AES Store

Journal Forum

Perceptual Effects of Dynamic Range Compression in Popular Music Recordings - January 2014
4 comments

Accurate Calculation of Radiation and Diffraction from Loudspeaker Enclosures at Low Frequency - June 2013
9 comments

New Measurement Techniques for Portable Listening Devices: Technical Report - October 2013
1 comment

Access Journal Forum

AES E-Library

Experiments with Dither in Level-Calibrated Floating Point Audio Processing

The use of dither to decorrelate quantization error in fixed point signal processing systems is a well-established practice in professional audio. Floating point computation, however, is quite common due to the ease of use and ubiquity of high performance platforms, among other reasons. Dither is (anecdotally) less frequently found in floating point audio systems, until the final mapping to fixed point representation, but quantization error occurs in the rounding operation during intermediate calculations. Widrow and others have provided detailed treatment of the quantization error in floating point audio calculations, and in the present work experiments using dither during the internal rounding operation in a floating point unit are compared to the external addition of noise when the signal levels are known to be calibrated from the original analog source.

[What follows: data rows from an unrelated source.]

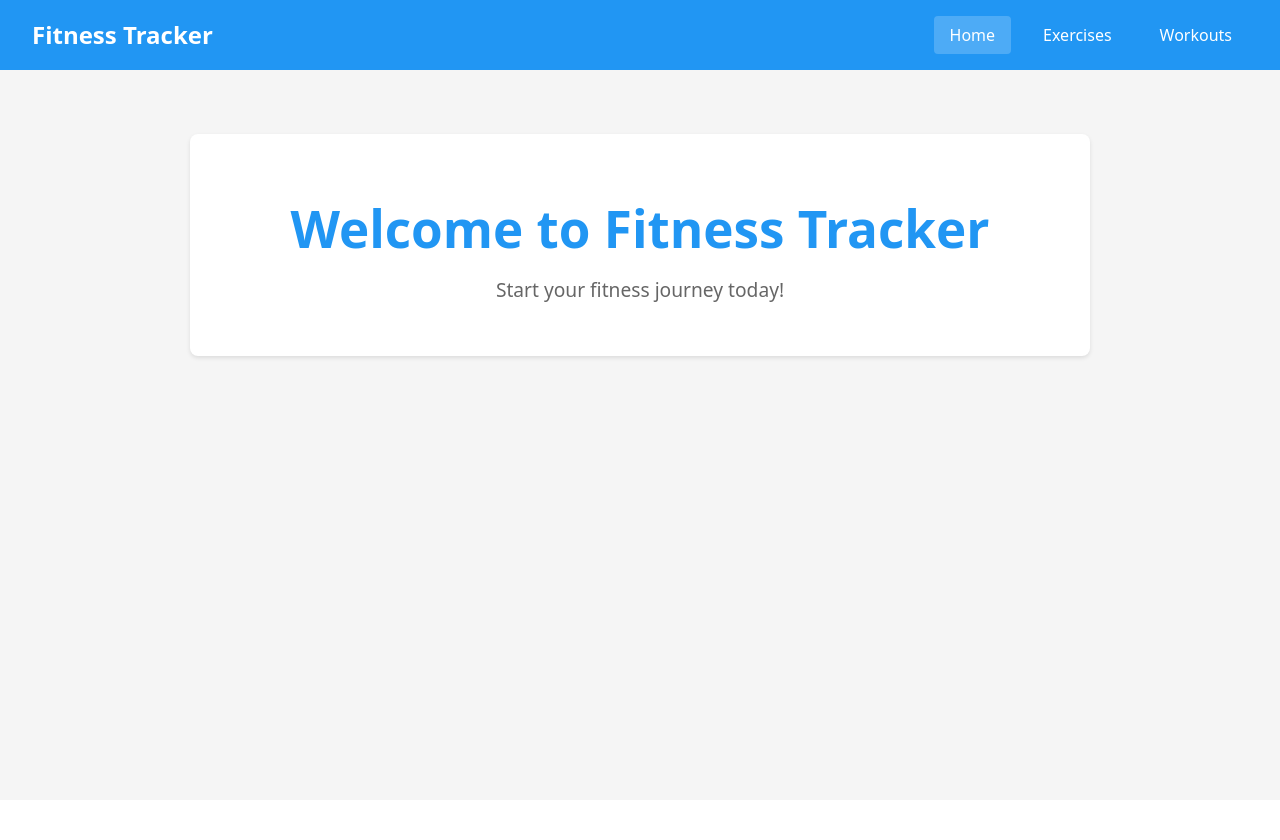
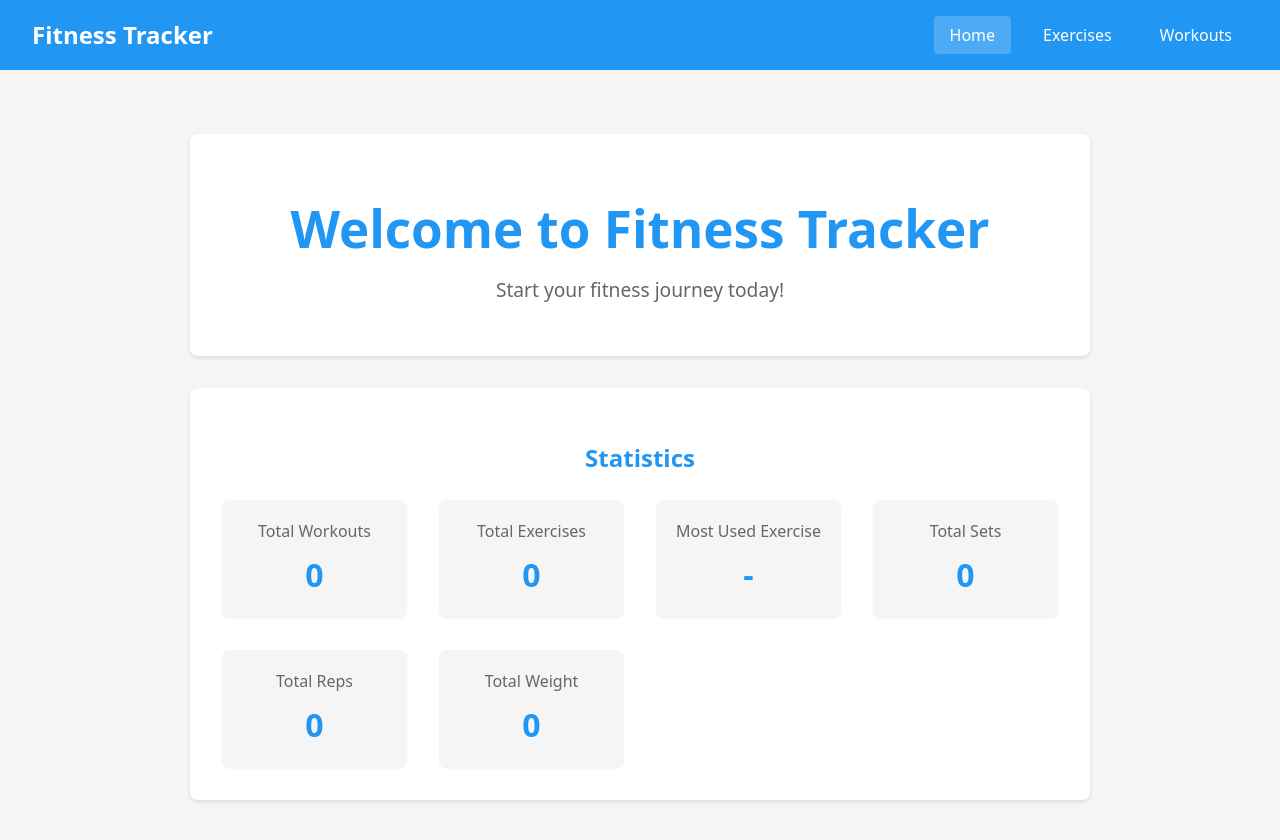
Before and after one commit to korn1evski/fitness_app, a React (Vite) app: page / in a window 1280 px wide. Shown: the top 840 px of the page. Before the commit the page ends 800 px from the top, so only its background shows below. Built offline with nearby package versions, Linux system fonts and the light colour scheme.

Commit message:
add basic statistics

```diff
--- a/src/App.css
+++ b/src/App.css
@@ -118,3 +118,48 @@ body,
   font-size: 1.2rem;
   text-align: center;
 }
+
+.stats-section {
+  width: 100%;
+  max-width: 900px;
+  margin: 2rem auto;
+  background: white;
+  border-radius: 8px;
+  box-shadow: 0 2px 4px rgba(0, 0, 0, 0.1);
+  padding: 2rem;
+  box-sizing: border-box;
+}
+
+.stats-section h2 {
+  color: #2196f3;
+  margin-bottom: 1.5rem;
+  text-align: center;
+}
+
+.stats-grid {
+  display: grid;
+  grid-template-columns: repeat(auto-fit, minmax(180px, 1fr));
+  gap: 2rem;
+}
+
+.stat-card {
+  background: #f5f5f5;
+  border-radius: 8px;
+  padding: 1.2rem 1rem;
+  display: flex;
+  flex-direction: column;
+  align-items: center;
+  box-shadow: 0 1px 2px rgba(0, 0, 0, 0.04);
+}
+
+.stat-label {
+  color: #666;
+  font-size: 1rem;
+  margin-bottom: 0.5rem;
+}
+
+.stat-value {
+  color: #2196f3;
+  font-size: 2rem;
+  font-weight: bold;
+}
--- a/src/App.jsx
+++ b/src/App.jsx
@@ -55,11 +55,61 @@ function App() {
 
   let content;
   if (activePage === "home") {
+    // Calculate statistics
+    const totalWorkouts = savedWorkouts.length;
+    const allExercises = savedWorkouts.flatMap((w) => w.exercises);
+    const totalExercises = allExercises.length;
+    const exerciseCount = {};
+    let totalSets = 0,
+      totalReps = 0,
+      totalWeight = 0;
+    allExercises.forEach((ex) => {
+      exerciseCount[ex.name] = (exerciseCount[ex.name] || 0) + 1;
+      totalSets += Number(ex.sets) || 0;
+      totalReps += Number(ex.reps) || 0;
+      totalWeight += Number(ex.weight) || 0;
+    });
+    const mostUsedExercise = Object.keys(exerciseCount).reduce(
+      (a, b) => (exerciseCount[a] > exerciseCount[b] ? a : b),
+      Object.keys(exerciseCount)[0] || "-"
+    );
+
     content = (
-      <div className="welcome-section">
-        <h1>Welcome to Fitness Tracker</h1>
-        <p>Start your fitness journey today!</p>
-      </div>
+      <>
+        <div className="welcome-section">
+          <h1>Welcome to Fitness Tracker</h1>
+          <p>Start your fitness journey today!</p>
+        </div>
+        <div className="stats-section">
+          <h2>Statistics</h2>
+          <div className="stats-grid">
+            <div className="stat-card">
+              <span className="stat-label">Total Workouts</span>
+              <span className="stat-value">{totalWorkouts}</span>
+            </div>
+            <div className="stat-card">
+              <span className="stat-label">Total Exercises</span>
+              <span className="stat-value">{totalExercises}</span>
+            </div>
+            <div className="stat-card">
+              <span className="stat-label">Most Used Exercise</span>
+              <span className="stat-value">{mostUsedExercise || "-"}</span>
+            </div>
+            <div className="stat-card">
+              <span className="stat-label">Total Sets</span>
+              <span className="stat-value">{totalSets}</span>
+            </div>
+            <div className="stat-card">
+              <span className="stat-label">Total Reps</span>
+              <span className="stat-value">{totalReps}</span>
+            </div>
+            <div className="stat-card">
+              <span className="stat-label">Total Weight</span>
+              <span className="stat-value">{totalWeight}</span>
+            </div>
+          </div>
+        </div>
+      </>
     );
   } else if (activePage === "exercises") {
     content = (
```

Author:
Affiliation:
AES Convention: eBrief:
Publication Date:
Subject:

Click to purchase paper or login as an AES member. If your company or school subscribes to the E-Library then switch to the institutional version. If you are not an AES member and would like to subscribe to the E-Library then Join the AES!

This paper costs $20 for non-members and is free for AES members and E-Library subscribers.

Learn more about the AES E-Library

The Engineering Briefs at this Convention were selected on the basis of a submitted synopsis, ensuring that they are of interest to AES members, and are not overly commercial. These briefs have been reproduced from the authors' advance manuscripts, without editing, corrections, or consideration by the Review Board. The AES takes no responsibility for their contents. Paper copies are not available, but any member can freely access these briefs. Members are encouraged to provide comments that enhance their usefulness.

Start a discussion about this paper!


 
Facebook   Twitter   LinkedIn   Google+   YouTube   RSS News Feeds  
AES - Audio Engineering Society